I used broken Spanish and hand gestures to ask why the church was being guarded, but the passers-by couldn’t understand me.
Inside the huge sanctuary, the Mass was already underway. Every pew was taken. The overflow church-goers stood in the aisles, along the sides and at the back. I positioned myself near an empty holy water font.
On the platform, a priest polished a communion goblet. To his right stood a large shrine. Five boys stood guard, dressed in the MP uniforms like those at the entrance.
The priest spoke then paused for the congregation to say Amen. Then a little girl, no more than six years old, took her place beside the priest and began to sing into a microphone. Her self-assurance and clear voice caused everyone to become still and listen.
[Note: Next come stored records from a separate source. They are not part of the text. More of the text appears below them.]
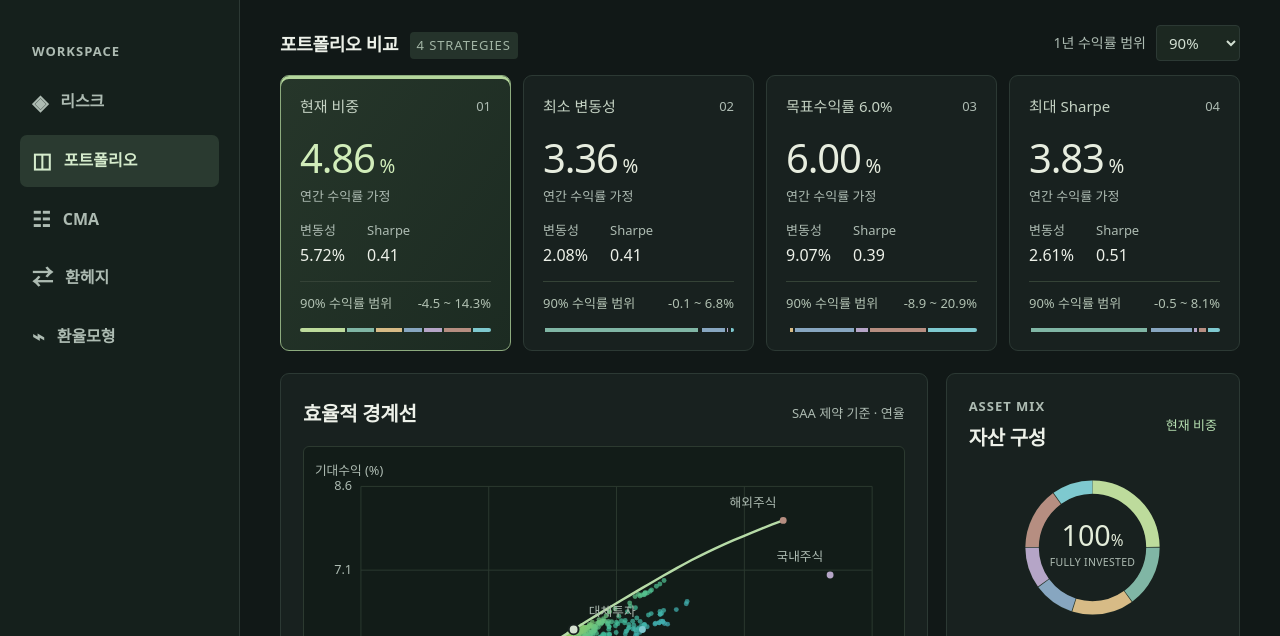
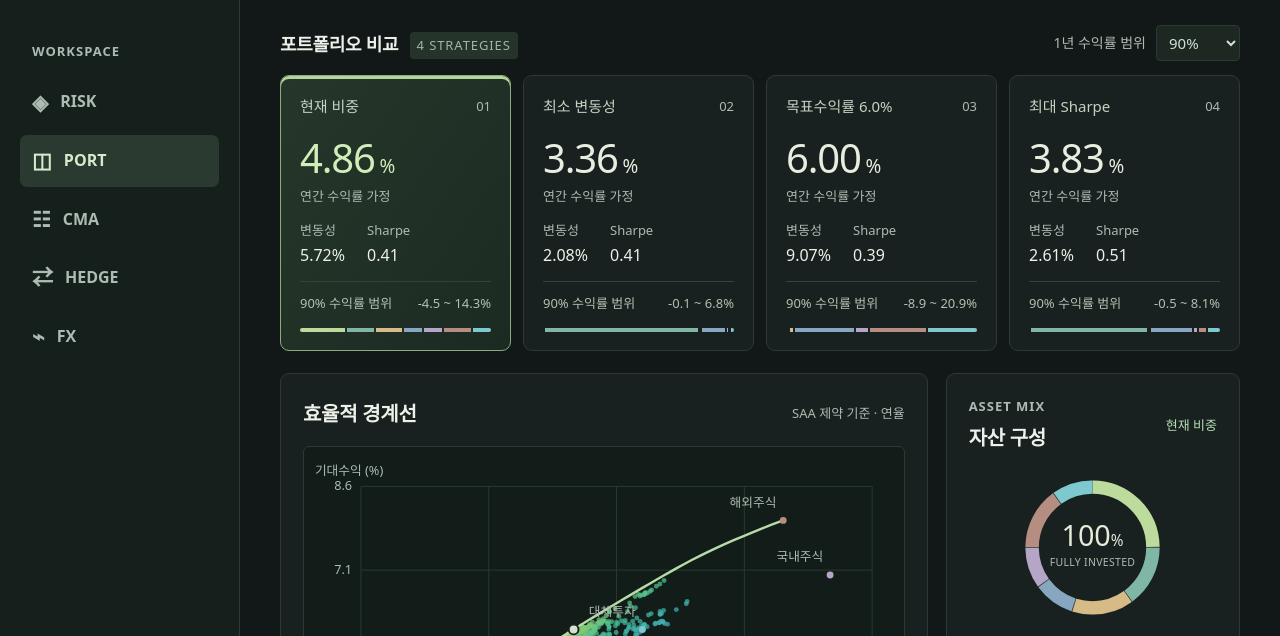
Before and after one commit to hahajongha/bje, a website with bundled scripts: page dist/index.html in a window 1280 px wide. Shown: the part 104-740 px from the top of the page. Built offline with nearby package versions, Linux system fonts and the light colour scheme.

Commit message:
Rename workspace navigation to RISK, PORT, HEDGE, and FX (#8)

```diff
--- a/dist/index.html
+++ b/dist/index.html
@@ -10,11 +10,11 @@
   <a class="brand" href="#overview" aria-label="BJE 홈"><span class="brand-symbol">b.</span><span>BJE<span class="brand-sub">PORTFOLIO LAB</span></span></a>
   <div class="nav-label">WORKSPACE</div>
   <nav aria-label="주 메뉴">
-    <button class="nav-item" data-tab="risk"><span>◈</span> 리스크</button>
-    <button class="nav-item active" data-tab="overview"><span>◫</span> 포트폴리오</button>
+    <button class="nav-item" data-tab="risk"><span>◈</span> RISK</button>
+    <button class="nav-item active" data-tab="overview"><span>◫</span> PORT</button>
     <button class="nav-item" data-tab="assumptions"><span>☷</span> CMA</button>
-    <button class="nav-item" data-tab="hedge"><span>⇄</span> 환헤지</button>
-    <button class="nav-item" data-tab="fxmodel"><span>⌁</span> 환율모형</button>
+    <button class="nav-item" data-tab="hedge"><span>⇄</span> HEDGE</button>
+    <button class="nav-item" data-tab="fxmodel"><span>⌁</span> FX</button>
   </nav>
 </aside>
 <div class="shell">
```
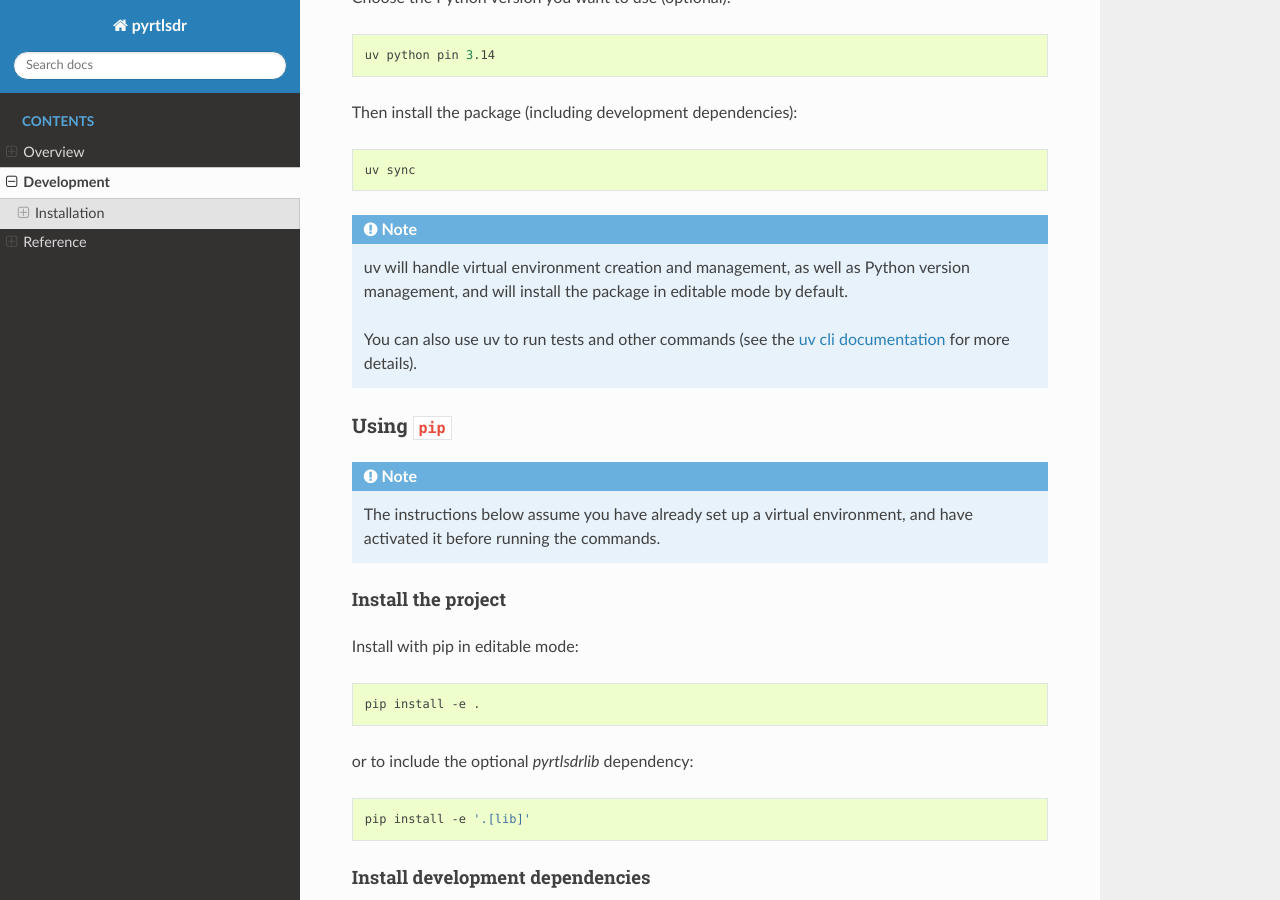
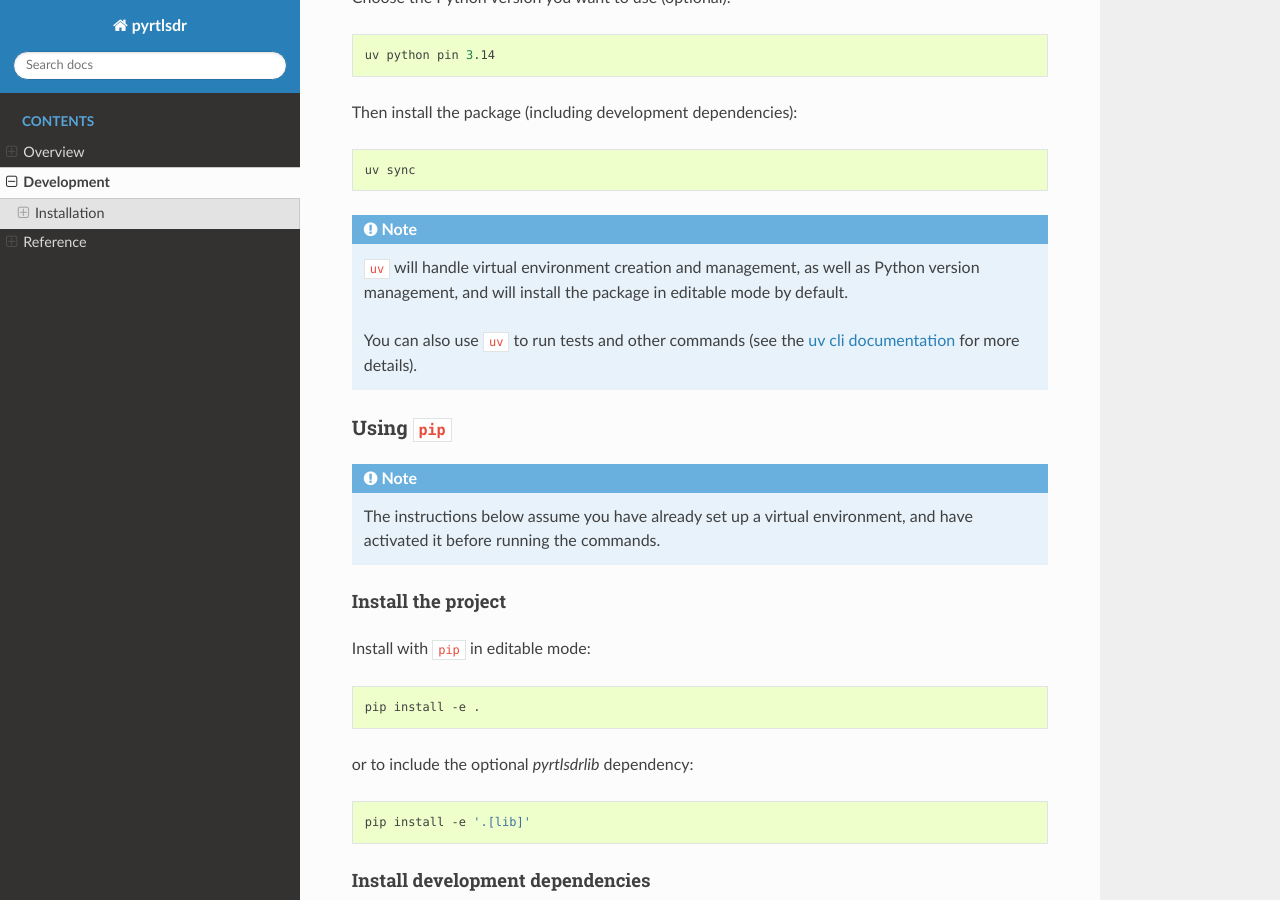
Before and after one commit to pyrtlsdr/pyrtlsdr, a Sphinx documentation site: the page built from doc/source/Development.rst, in a window 1280 px wide and 900 px high, scrolled down 1234 px. Built offline with Sphinx 7.4.7 and the Read the Docs theme 3.1.0, drawn with Linux system fonts in a browser that asks for light colours.

Commit message:
Wrap `uv` and `pip` in inline literals

```diff
--- a/doc/source/Development.rst
+++ b/doc/source/Development.rst
@@ -99,10 +99,10 @@ Then install the package (including development dependencies):
 
 .. note::
 
-  uv will handle virtual environment creation and management, as well as Python version management,
+  ``uv`` will handle virtual environment creation and management, as well as Python version management,
   and will install the package in editable mode by default.
 
-  You can also use uv to run tests and other commands (see the `uv cli documentation`_ for more details).
+  You can also use ``uv`` to run tests and other commands (see the `uv cli documentation`_ for more details).
 
 
 Using ``pip``
@@ -118,7 +118,7 @@ Using ``pip``
 Install the project
 """""""""""""""""""
 
-Install with pip in editable mode:
+Install with ``pip`` in editable mode:
 
 .. code-block:: bash
 
```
Old women near me started dabbing at their eyes, and I felt a lump in my throat. Is there anything more beautiful than hearing the earnest singing of a child?
I looked around at the hundreds of people on that Tuesday afternoon. Some of them were dressed in fine clothes, but they were far outnumbered by those who had just left their manual labor jobs. Men wearing jeans and khaki work-shirts closed their eyes and bowed their heads; a mother near me patiently helped her child kneel properly. Two old women with their heads covered and black shawls pulled tightly across their thin shoulders moved their lips, praying quietly.
There’s an undeniable power in the process of sharing a common experience. I didn’t need to understand the language or the order of the service to recognize what happens when we gather in a single place with other people. It gives us a glimpse of what is fundamentally true: we are connected by our common humanity. At that moment I felt keenly aware of the fragility of life and of our efforts — all of us — to understand the world and discover our place in it.
I was glad I had a handkerchief in my pocket.